“Hereditary does offer less of the clean-cut metaphoric flair that a film like The Babadook chases after, since its ghosts don’t exactly function as walking metaphors for depression, grief, or alienation – or a combination of all three. Really, the ghosts are just ghosts; it’s in the characters’ interaction with them that the film’s sense of deep subtext arises.” Clarisse Loughrey, The Independent
“Before it becomes an ultra-creepy haunted house movie, Hereditary is an almost-unbearable study of the grieving process […] Then something far more terrifying happens. Despite some occasional clichéd jump scares, Hereditary excels at permeating a convincing environment of despair with first-rate horror.” Eric Kohn, IndieWire
” …this remarkable directorial debut from Ari Aster builds on classical horror tropes — the occult, possession, mental illness— to craft its own unique spin on terror […] All you need to know is you’re in good hands, and that this is the kind of deeply primal, psychological horror that gives the genre a good name.” Sara Stewart, New York Post
” …Hereditary seeks to confound by swinging between moments of controlled Kubrick-ian terror and unhinged emotional hysteria. There were walkouts. There were people complaining when they marched through the snow to the bus. Even Aster appeared uncomfortable answering questions about the film, which so clearly comes from a place of real pain.” Dan Jackson, Thrillist
“Creepy drawings, fiery seances and decapitated floating corpses are just a few of the relentless scares that will haunt your nightmares after watching Hereditary, which grounds its thrills in harrowing family drama, and manages to make well-trodden genre tropes feel fresh with twisted humor and minimal special effects.” Patrick Ryan, USA Today

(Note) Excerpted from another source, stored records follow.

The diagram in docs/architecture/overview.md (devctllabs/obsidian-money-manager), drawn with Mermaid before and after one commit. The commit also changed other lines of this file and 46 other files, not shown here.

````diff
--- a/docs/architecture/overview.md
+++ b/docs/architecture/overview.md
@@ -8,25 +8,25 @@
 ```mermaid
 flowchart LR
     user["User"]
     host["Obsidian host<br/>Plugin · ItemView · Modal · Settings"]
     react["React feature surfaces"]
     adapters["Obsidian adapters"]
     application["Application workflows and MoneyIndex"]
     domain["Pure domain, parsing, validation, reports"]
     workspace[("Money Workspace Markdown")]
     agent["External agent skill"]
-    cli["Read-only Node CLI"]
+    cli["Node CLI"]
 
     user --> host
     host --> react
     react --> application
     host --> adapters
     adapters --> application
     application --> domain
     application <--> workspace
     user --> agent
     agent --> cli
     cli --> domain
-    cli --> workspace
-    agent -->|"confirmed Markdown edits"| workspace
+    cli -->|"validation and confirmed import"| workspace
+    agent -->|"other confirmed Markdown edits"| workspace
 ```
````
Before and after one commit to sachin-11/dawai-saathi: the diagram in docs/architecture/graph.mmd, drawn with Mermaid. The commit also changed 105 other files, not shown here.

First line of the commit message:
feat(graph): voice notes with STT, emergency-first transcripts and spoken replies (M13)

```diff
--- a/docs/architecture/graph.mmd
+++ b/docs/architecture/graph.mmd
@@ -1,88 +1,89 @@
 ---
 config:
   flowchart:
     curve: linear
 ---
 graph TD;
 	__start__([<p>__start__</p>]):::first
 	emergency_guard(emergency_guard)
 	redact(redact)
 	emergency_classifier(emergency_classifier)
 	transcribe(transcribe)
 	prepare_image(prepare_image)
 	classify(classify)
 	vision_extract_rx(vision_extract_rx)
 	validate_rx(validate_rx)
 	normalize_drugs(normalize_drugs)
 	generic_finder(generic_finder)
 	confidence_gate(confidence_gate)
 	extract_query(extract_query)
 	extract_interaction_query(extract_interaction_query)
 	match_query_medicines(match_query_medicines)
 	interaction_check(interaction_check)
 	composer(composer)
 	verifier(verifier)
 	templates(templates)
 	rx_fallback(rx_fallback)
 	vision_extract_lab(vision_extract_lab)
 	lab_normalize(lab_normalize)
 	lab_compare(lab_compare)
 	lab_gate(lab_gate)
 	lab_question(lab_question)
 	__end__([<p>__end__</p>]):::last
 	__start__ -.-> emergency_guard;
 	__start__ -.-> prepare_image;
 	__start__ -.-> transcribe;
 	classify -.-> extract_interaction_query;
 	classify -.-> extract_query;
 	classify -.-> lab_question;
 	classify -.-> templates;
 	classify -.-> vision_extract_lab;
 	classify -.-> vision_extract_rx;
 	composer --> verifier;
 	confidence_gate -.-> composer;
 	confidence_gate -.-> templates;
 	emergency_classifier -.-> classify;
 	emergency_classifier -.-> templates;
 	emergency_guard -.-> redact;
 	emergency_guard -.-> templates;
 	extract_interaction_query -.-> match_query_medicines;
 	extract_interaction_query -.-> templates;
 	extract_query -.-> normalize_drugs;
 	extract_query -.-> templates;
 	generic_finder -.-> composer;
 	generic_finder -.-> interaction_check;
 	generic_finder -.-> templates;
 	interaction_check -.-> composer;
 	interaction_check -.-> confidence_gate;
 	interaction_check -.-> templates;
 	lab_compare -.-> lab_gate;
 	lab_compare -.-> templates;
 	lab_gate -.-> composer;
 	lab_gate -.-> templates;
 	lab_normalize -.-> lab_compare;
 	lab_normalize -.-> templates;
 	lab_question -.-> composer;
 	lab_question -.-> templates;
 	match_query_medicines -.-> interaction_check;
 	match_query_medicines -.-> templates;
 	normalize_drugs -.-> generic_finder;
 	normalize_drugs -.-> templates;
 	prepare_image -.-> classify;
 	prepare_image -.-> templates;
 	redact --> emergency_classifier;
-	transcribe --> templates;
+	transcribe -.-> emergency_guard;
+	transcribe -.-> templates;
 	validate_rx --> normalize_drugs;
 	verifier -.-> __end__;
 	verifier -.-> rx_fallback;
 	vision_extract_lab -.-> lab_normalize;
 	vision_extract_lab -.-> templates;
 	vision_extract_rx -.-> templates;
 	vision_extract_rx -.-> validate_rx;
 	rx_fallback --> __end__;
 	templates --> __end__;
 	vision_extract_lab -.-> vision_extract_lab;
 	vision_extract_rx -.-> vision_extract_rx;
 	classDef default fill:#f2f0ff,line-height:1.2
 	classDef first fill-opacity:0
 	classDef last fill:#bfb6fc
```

” …Hereditary isn’t entirely bleak and grim. There’s a ribbon of dark humor running throughout, particularly in its wild climax, punctuated by a wicked final song choice […] I left the theater feeling a little rattled, a little spent, and entirely relieved that I’d made it through.” Richard Lawson, Vanity Fair
” …what viewers will discover is that the movie, unlike almost every mainstream horror film you see these days, has the substance to match its scares. It gets at something sophisticated: the way that mental and emotional damage becomes part of a family’s spirit, and is therefore passed on as if it were… a spirit. Wherever you stand on the subject of paranormal activity, this is a drama attuned to the ghosts of parent-child communion that live in all of us.” Owen Gleiberman, Variety
” …perhaps since Aster was inspired by his own family, he puts a lot of work into building the connections between the characters. He’s invested not just in their survival, but their emotional health, and their connections with each other. Which makes it all the more tragic as Hereditary threatens these things in turn, cruelly and effectively. It’s a merciless film, crafted for maximum effect.” Tasha Robinson, The Verge
“It’s a tonal masterclass that delves into ubiquitous genre-bending devastation with no allowable escape, plotted admirably and wound tightly with poison-laced barbed wire that taunts as it twists inward. Prepare to be turned-ghost pale by horrors of the mind, body and soul, unlike you’ve experienced in quite some time.” Matt Donato, We Got This Covered
Cast and characters:
- Toni Collette … Annie Graham
- Alex Wolff … Peter Graham
- Milly Shapiro … Charlie Graham
- Gabriel Byrne … Steve Graham
- Ann Dowd … Joan
- Hérédité – France
- Hereditário – Brazil; Portugal
- Hereditary – Das Vermächtnis – Germany
- Η διαδοχή – Greece
- Örökség – Hungary
- Dziedzictwo. Hereditary – Poland
- Наследственное – Russia
The film was shot in February 2017 in Park City and Salt Lake City, Utah, USA